“To the very end, it was a choice between him and All In for the Tokyo Olympics,” Fredricson says. “He was with us in the quarantine and I did not make up my mind until the very last week. All In is really fresh, but he jumped quite a lot of rounds in Tokyo, so he will get some time off now before he needs to compete again.”
Fredricson has been riding Catch Me Not S since 2018, and the pair has shown consistent form from the very beginning: Their very first CSI3* 1.50m Grand Prix in Knokke (BEL) in June 2018 ended with a victory, followed by a CSIO5* Derby win in Falsterbo (SWE). The pair has recorded top results at the biggest events in the world, picking up wins at venues like Mannheim, St Tropez and Stockholm. And they seem to have found the right momentum. In his last outing ahead of the Europeans, Catch Me Not S won the Longines Global Champions Tour Grand Prix of London.

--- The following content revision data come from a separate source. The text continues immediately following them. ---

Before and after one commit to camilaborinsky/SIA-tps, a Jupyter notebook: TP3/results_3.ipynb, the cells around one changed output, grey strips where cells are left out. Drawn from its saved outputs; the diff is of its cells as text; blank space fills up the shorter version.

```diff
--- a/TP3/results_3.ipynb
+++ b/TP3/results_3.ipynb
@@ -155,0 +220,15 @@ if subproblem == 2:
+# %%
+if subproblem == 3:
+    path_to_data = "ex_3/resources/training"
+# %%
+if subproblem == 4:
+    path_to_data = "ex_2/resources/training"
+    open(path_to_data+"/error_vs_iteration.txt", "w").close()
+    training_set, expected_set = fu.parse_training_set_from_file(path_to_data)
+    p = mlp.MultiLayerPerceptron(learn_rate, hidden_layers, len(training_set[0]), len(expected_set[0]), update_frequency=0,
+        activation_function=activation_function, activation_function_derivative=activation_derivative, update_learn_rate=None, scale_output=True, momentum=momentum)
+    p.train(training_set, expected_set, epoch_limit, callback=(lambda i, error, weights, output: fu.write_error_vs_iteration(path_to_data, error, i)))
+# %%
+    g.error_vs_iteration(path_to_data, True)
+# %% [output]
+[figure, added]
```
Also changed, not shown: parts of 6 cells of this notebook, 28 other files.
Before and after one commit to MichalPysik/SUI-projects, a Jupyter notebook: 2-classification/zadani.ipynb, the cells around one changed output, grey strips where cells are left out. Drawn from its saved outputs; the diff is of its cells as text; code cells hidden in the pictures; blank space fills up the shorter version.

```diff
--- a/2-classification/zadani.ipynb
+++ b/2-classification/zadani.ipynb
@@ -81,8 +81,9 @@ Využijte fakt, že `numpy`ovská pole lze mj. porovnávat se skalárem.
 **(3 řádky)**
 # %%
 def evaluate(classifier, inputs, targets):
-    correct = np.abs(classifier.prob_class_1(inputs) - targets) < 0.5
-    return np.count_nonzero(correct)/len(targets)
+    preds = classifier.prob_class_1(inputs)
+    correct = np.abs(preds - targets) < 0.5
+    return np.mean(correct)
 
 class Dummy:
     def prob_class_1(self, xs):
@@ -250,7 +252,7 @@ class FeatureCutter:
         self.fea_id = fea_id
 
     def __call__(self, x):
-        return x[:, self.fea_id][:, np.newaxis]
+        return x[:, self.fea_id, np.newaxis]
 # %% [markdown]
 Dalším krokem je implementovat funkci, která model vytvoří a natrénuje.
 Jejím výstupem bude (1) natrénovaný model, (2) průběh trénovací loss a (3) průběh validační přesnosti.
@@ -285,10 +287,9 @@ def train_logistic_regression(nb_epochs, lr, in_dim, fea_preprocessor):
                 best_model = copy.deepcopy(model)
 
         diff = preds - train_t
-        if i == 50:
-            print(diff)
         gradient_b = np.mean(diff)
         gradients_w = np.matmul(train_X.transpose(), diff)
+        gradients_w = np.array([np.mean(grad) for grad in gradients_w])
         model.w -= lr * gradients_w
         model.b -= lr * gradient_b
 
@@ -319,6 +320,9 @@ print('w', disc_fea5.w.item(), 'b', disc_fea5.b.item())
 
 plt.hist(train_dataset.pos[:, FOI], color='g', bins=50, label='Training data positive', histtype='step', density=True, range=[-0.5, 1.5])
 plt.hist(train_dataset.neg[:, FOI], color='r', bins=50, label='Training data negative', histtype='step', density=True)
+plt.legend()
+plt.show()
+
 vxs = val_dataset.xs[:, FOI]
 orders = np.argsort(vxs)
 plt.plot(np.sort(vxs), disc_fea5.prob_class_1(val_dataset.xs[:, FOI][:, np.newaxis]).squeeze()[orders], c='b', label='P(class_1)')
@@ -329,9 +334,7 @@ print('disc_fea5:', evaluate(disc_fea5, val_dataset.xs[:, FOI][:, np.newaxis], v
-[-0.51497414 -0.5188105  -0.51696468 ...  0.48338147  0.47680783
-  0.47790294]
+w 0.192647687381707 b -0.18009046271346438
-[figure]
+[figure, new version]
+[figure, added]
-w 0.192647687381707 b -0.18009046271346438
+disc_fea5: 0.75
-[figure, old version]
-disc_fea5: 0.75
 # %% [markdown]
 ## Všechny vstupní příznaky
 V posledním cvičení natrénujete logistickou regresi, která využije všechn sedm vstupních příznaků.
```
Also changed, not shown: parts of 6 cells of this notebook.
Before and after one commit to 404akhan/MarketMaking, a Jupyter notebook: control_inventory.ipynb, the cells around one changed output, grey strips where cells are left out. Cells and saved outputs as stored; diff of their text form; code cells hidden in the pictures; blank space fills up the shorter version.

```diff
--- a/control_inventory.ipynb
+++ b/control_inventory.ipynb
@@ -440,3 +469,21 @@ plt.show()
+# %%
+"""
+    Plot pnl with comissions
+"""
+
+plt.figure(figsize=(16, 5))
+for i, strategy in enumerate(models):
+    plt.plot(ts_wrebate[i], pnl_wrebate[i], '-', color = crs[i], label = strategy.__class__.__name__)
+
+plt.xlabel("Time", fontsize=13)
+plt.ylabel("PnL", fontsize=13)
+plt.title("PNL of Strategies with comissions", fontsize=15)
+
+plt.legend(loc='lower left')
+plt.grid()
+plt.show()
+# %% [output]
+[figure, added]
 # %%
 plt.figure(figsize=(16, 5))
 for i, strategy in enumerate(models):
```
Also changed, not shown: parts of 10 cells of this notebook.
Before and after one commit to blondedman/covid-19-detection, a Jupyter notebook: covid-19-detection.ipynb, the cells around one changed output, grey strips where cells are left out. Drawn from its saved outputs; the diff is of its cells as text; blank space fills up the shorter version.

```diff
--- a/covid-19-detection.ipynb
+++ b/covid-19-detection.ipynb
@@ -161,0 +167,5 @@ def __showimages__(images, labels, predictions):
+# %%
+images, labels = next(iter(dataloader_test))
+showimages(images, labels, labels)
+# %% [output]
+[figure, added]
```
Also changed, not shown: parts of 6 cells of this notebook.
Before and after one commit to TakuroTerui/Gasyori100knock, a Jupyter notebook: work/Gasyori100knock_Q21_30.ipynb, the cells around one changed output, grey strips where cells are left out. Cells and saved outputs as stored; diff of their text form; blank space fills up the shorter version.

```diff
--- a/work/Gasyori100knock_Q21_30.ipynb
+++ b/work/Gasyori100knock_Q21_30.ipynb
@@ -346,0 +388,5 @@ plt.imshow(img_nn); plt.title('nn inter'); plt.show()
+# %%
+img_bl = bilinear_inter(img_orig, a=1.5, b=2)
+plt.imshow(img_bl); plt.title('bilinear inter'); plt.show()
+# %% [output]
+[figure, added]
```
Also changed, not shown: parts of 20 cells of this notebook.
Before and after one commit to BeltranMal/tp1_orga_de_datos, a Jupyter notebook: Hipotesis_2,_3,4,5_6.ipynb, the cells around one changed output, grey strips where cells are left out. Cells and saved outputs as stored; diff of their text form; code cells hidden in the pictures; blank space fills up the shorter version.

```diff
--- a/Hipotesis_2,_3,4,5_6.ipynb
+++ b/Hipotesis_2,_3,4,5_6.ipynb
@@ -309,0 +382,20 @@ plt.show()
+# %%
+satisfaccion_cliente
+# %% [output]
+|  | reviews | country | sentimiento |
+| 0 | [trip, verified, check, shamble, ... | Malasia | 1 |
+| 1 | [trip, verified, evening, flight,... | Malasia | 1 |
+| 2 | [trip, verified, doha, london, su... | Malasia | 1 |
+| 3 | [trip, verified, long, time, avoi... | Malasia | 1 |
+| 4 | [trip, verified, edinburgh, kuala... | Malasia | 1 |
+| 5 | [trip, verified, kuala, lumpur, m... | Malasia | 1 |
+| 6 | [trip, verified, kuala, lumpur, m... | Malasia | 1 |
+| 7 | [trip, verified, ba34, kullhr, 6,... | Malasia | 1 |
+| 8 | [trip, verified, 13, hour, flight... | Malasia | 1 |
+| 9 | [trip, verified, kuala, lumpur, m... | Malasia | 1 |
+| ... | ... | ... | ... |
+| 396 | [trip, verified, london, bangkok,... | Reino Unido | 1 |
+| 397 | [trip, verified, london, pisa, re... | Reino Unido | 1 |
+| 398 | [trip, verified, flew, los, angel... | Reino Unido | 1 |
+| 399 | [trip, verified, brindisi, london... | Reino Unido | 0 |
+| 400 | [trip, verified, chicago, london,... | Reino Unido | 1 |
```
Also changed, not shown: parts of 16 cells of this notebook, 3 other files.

“He is in good shape,” Fredrcison confirms. “I have not worked him so much, he is a naturally fit horse. However, I will only know afterwards if we were in the right shape or not!”
With H&M All In, Fredricson was crowned the 2017 European Champion on home turf in Gothenburg, and took a silver medal with the team. From the 2019 Europeans in Rotterdam the Swedes returned home without a medal and are eager to return to the podium at Riesenbeck International.
“I think it is always interesting to ride a Championship and to compete for your country,” Fredricson explains his feelings ahead of the weekend. “I really enjoy riding in a team atmosphere. However, it is really hard to know how it all will unfold: Even though my horse has felt great prior to this, it is impossible to tell. It was the same in Rotterdam. The whole team had a very good season leading up to the event, but when we arrived in Rotterdam, it just wasn’t our week. We will know more when we are up and running at the venue, If our horses are in good shape and if they like the venue.”
Fredricson plans to take each day as it comes and his plans evolve around his horse’s strengths. “I don’t think I will be in the lead after the first day,” he laughs, referring to the fact that the first competition is a speed class. “I will ride in a way that is best for my horse, as fast as possible, but still relaxed, that is essential with him. In the end, the first day is important, you should not be too far behind. However, I do believe that the clear rounds that are hopefully coming after that count more. My goal is to jump as many clear rounds as possible and in the end we see how far that brings us.”